NEW YORK (Reuters) - Playwright Tom Stoppard was well placed to clean up at this year’s Tony Awards as award nominators prepared to announce the short list on Tuesday for Broadway’s top honours.
On Sunday the Outer Critics Circle announced its awards, one of several indicators of the way the wind was blowing, picking Stoppard’s “The Coast of Utopia”, a trilogy about 19th century Russian revolutionaries, as best new Broadway play.
Stoppard’s trilogy won six awards in total, including best director and best supporting actress, for Martha Plimpton. And earlier this month the New York Drama Critics’ Circle picked the trilogy, first seen at London’s National Theatre in 2002, as best play.
“Spring Awakening”, an adaptation of Frank Wedekind’s 1891 German play about teen-age sexual angst, was named best new Broadway musical by the Outer Critics Circle.
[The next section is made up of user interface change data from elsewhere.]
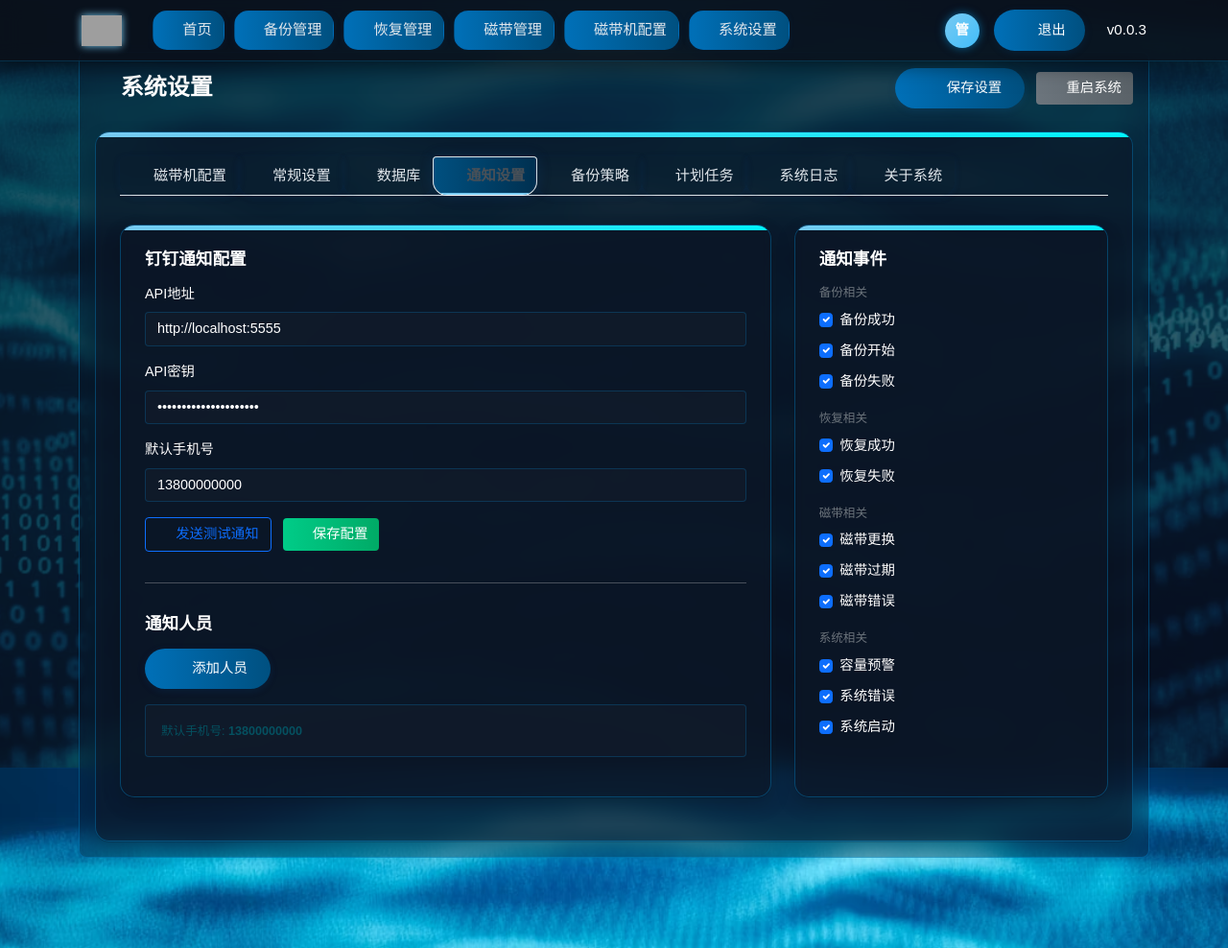
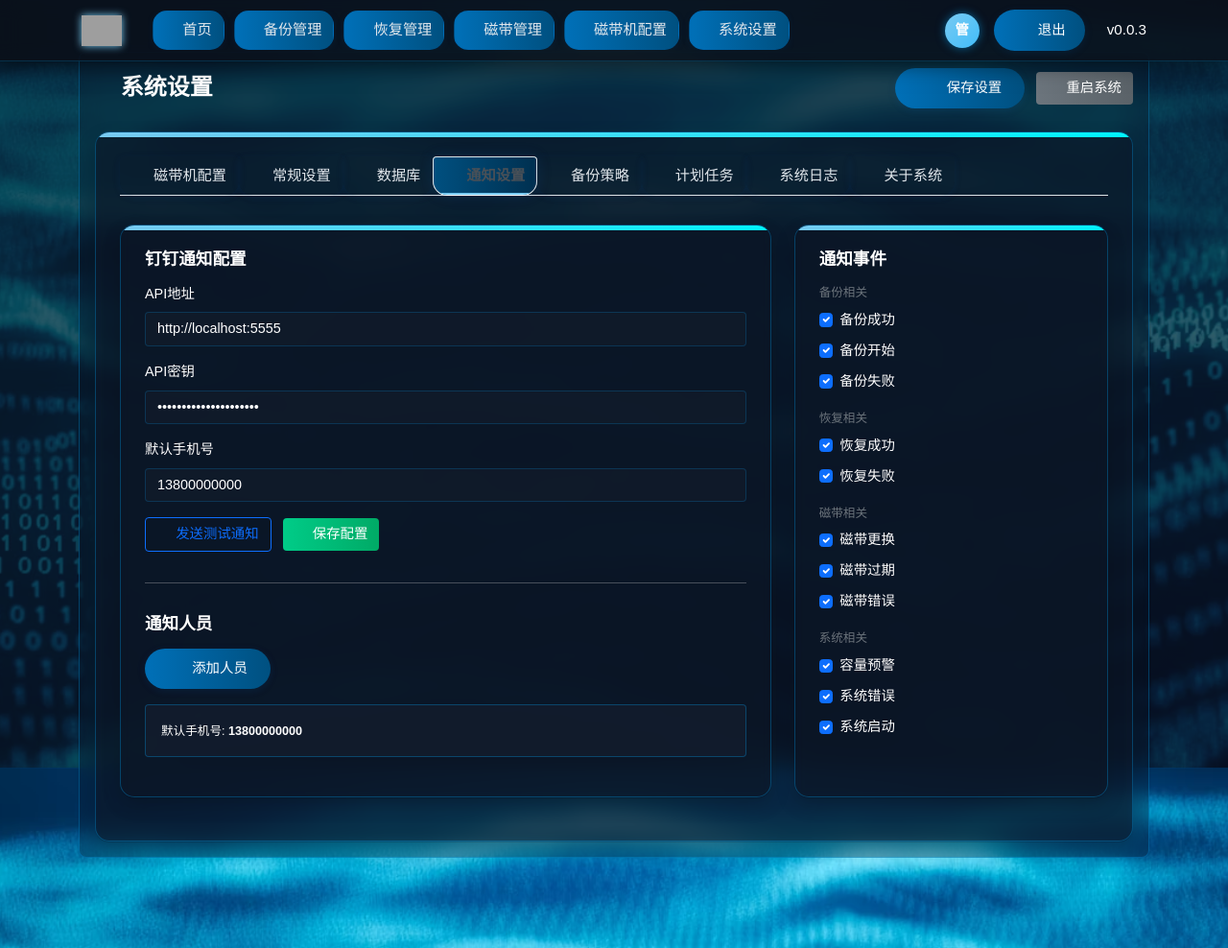
Before and after one commit to grigs28/TAF, a FastAPI app: page /system in a window 1280 px wide, after a click on "通知设置". Shown: the whole page at 96% size. Run offline with FastAPI, Linux system fonts and the light colour scheme; parts of the project's set-up code (start-up, migrations or seed data) failed here and were passed over; some libraries are stand-ins or nearby versions; some web fonts are replaced; grey boxes are pictures that could not be loaded.

Commit message:
淇alert鏂囧瓧棰滆壊鏄剧ず闂

```diff
--- a/web/static/css/ai.css
+++ b/web/static/css/ai.css
@@ -985,6 +985,17 @@ body {
     background: rgba(20, 30, 48, 0.6);
     border: 1px solid rgba(0, 170, 255, 0.2);
     font-size: var(--font-size-base);
+    color: var(--text-primary);
+}
+
+.alert-info {
+    background: rgba(20, 30, 48, 0.8) !important;
+    border: 1px solid rgba(0, 170, 255, 0.3) !important;
+    color: var(--text-primary) !important;
+}
+
+.alert-info strong {
+    color: var(--text-primary) !important;
 }
 
 /* 表格样式 */
```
The show is already tipped as a strong contender for the Tonys after winning the New York Drama Critics Circle musical award.
Nominators for the Tonys were due to meet on Monday before unveiling their short list on Tuesday morning.
The Outer Critics and other smaller awards are eyed by theatregoers and critics for clues to the outcome of the Tony’s, set for June 10 this year.
New York Post theatre writer Michael Riedel said “The Coast of Utopia” was among three shoo-ins for the four Tony nominations for best play, along with Peter Morgan’s “Frost/Nixon” and the late August Wilson’s “Radio Golf”.
The New York Drama Critics picked “Radio Golf,” the story of an African American aspiring politician struggling with his conscience, as best American play.
Big names tipped for possible nominations include Liev Schreiber in “Talk Radio”, Frank Langella as Richard Nixon in “Frost/Nixon” and Vanessa Redgrave as a grieving widow in “The Year of Magical Thinking”.
“The most interesting category is best leading actor,” Riedel told Reuters, adding that Langella was the favourite, with Christopher Plummer and Bill Nighy also in the running, while Kevin Spacey was likely to be snubbed.
On the musical side, Riedel said “Spring Awakening” was sure to be nominated, as were “Curtains,” a murder-mystery comedy musical, and “Grey Gardens”, a critical hit about two reclusive, eccentric relatives of Jacqueline Kennedy Onassis.
Big budget, glitzy shows such as “Mary Poppins”, produced by Disney, and “Legally Blonde”, adapted from the Hollywood movie of the same name, are among those vying for the final slot, despite only tepid reviews from critics.
Despite being nominated for 11 awards by the Outer Critics Circle, “Mary Poppins” came away without a single prize.
The Tonys are particularly important as a marketing tool for major productions aiming to tour regional theatres, so a shut-out from nominations would be a blow to a show.
A strong contender for the fourth musical slot is “LoveMusik”, a relatively high-brow musical about the romance of German composer Kurt Weill and Lotte Lenya. It was nominated for 12 awards by another critics’ group, the Drama Desk, which is due to present its prizes on May 20.